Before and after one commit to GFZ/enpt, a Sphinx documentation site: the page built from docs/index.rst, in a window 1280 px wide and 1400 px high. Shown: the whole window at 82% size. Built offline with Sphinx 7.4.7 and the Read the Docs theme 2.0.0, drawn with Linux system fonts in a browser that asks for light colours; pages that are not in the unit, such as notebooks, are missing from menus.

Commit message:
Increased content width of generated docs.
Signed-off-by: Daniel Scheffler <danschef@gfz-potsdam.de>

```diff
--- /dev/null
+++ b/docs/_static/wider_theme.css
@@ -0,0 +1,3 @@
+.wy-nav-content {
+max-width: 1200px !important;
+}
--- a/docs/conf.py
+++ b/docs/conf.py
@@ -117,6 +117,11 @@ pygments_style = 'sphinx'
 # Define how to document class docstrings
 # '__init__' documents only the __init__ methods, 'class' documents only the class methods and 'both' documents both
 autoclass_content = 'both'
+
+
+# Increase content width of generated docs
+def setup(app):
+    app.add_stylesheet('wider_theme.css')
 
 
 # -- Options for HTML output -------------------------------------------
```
*-*-*
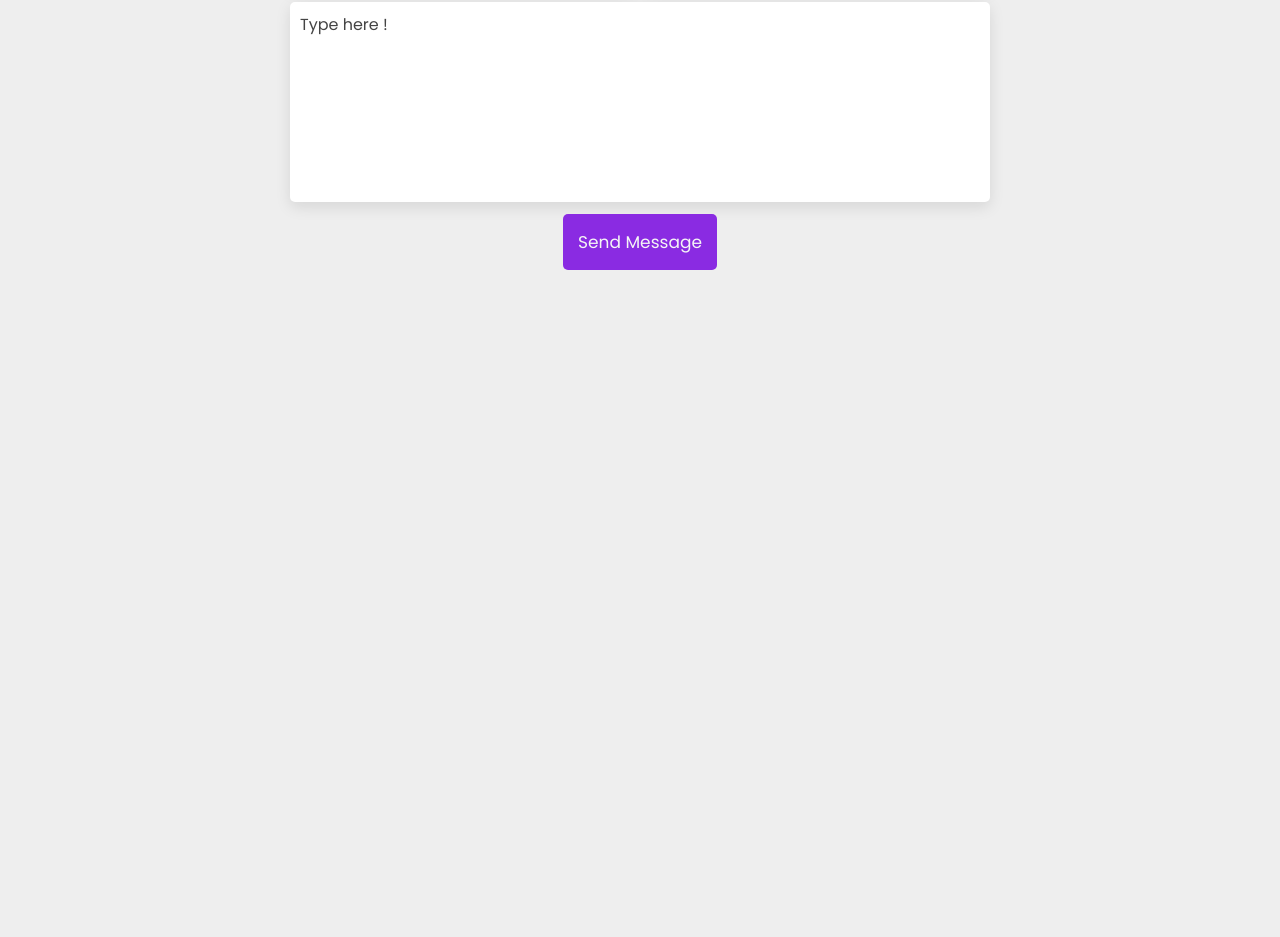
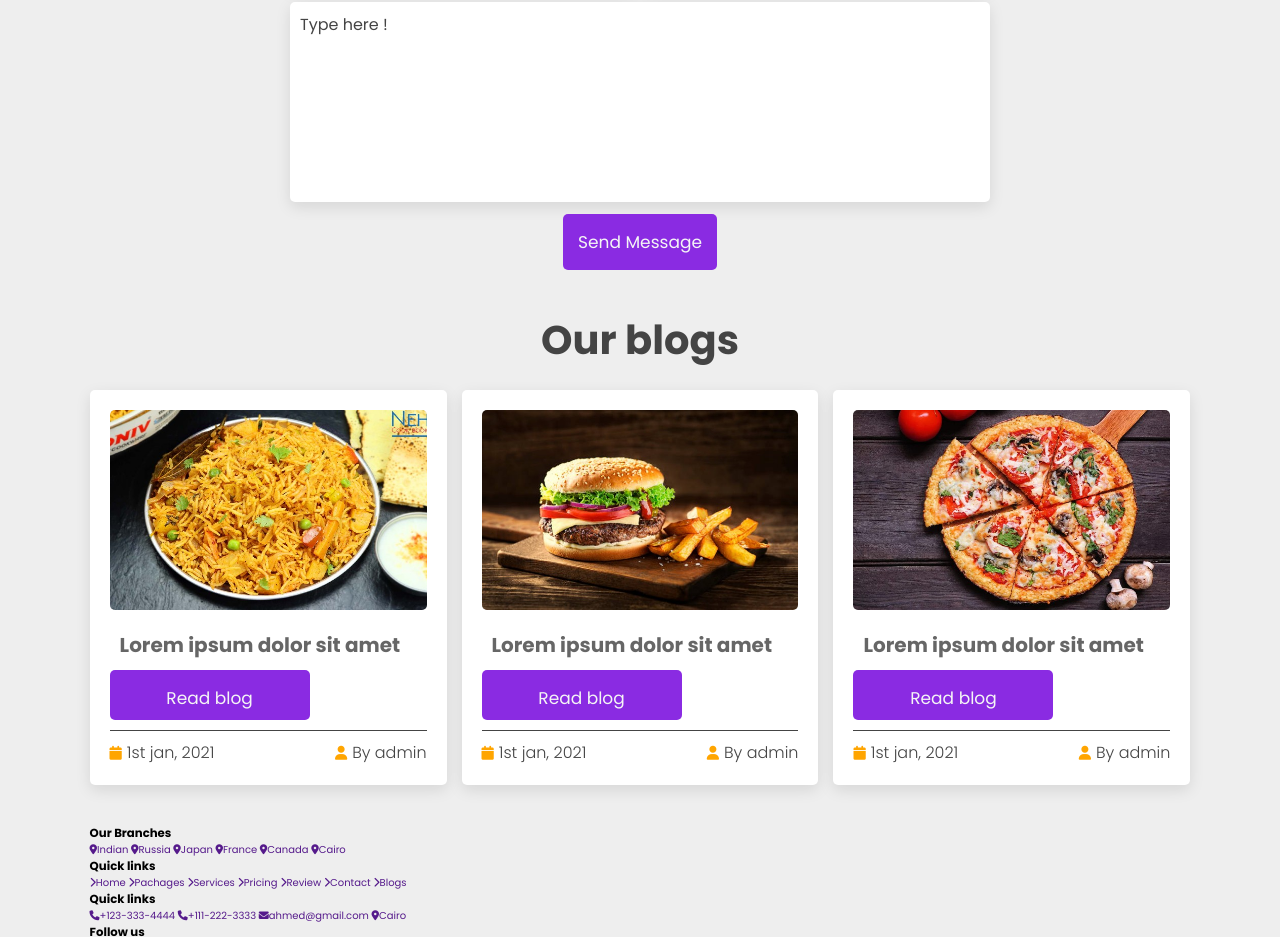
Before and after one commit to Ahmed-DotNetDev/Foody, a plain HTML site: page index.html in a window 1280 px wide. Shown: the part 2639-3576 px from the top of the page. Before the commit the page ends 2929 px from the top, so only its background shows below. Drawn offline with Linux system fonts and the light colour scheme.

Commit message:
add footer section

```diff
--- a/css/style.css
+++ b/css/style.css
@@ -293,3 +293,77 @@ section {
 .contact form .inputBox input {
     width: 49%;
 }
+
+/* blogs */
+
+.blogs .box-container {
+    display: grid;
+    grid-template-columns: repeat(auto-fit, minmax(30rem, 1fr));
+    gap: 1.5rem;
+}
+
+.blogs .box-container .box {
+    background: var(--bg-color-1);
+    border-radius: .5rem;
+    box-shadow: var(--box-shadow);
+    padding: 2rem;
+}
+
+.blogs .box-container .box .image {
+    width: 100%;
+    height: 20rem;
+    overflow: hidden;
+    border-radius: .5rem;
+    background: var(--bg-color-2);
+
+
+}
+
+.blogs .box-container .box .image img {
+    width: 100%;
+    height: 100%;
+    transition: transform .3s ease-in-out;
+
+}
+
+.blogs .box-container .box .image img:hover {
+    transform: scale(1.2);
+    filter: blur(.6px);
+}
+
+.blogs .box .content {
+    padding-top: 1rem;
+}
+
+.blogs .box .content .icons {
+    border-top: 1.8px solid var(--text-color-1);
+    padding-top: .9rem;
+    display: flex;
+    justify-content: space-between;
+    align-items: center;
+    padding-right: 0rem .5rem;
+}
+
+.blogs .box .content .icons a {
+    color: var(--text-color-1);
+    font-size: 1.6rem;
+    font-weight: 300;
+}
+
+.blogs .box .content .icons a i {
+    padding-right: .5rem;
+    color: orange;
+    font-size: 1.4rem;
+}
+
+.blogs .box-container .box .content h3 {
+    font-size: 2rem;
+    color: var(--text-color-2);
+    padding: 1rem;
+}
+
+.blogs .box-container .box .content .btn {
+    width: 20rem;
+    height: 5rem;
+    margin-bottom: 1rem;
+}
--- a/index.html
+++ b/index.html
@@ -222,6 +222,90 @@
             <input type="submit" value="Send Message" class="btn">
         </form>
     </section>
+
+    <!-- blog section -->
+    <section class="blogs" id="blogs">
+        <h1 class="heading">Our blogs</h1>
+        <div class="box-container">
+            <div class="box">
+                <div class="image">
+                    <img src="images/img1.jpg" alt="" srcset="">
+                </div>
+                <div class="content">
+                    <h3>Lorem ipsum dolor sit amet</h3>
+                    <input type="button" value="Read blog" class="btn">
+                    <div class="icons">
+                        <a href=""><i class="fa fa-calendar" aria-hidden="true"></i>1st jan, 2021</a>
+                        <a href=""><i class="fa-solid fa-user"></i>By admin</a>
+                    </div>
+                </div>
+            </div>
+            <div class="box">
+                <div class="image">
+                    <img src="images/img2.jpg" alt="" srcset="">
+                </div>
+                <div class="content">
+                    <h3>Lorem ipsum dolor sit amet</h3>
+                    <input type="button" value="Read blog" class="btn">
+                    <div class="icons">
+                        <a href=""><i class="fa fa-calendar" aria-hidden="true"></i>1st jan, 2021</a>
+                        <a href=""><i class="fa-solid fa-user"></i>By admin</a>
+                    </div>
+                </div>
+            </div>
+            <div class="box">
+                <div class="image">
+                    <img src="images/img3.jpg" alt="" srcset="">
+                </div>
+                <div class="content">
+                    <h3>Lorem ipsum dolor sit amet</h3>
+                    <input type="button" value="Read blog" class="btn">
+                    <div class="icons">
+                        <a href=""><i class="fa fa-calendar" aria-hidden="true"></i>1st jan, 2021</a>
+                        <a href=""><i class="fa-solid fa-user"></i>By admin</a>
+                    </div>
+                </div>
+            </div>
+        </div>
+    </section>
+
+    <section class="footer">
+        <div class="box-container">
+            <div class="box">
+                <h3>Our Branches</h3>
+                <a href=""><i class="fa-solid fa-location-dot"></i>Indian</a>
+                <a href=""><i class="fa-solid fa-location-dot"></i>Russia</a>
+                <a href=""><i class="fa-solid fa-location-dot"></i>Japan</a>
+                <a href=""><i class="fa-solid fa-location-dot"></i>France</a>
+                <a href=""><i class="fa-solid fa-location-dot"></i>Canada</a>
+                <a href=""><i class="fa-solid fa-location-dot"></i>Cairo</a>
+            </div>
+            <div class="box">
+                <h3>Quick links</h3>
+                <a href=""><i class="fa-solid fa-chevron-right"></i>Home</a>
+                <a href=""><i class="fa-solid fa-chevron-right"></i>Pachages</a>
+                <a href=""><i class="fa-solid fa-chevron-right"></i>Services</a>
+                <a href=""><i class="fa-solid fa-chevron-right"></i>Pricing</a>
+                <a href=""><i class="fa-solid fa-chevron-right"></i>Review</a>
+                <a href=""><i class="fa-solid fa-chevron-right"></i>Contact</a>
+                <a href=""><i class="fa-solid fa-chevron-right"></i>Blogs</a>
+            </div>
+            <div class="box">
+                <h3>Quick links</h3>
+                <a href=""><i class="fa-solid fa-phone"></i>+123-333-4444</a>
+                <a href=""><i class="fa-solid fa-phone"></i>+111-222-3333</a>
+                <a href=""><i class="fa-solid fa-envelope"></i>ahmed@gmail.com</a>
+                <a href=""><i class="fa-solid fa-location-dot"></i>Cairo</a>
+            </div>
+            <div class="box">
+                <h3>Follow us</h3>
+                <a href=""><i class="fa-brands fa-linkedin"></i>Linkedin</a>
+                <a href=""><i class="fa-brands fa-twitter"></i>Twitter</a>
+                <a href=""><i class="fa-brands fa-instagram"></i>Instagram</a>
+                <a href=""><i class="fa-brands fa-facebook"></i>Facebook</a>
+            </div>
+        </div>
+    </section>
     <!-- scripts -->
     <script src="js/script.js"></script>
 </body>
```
*-*-*
- **What the task requires**
Count each line above where the string "padding" occurs. Give the number only.

- **Output of the task**
6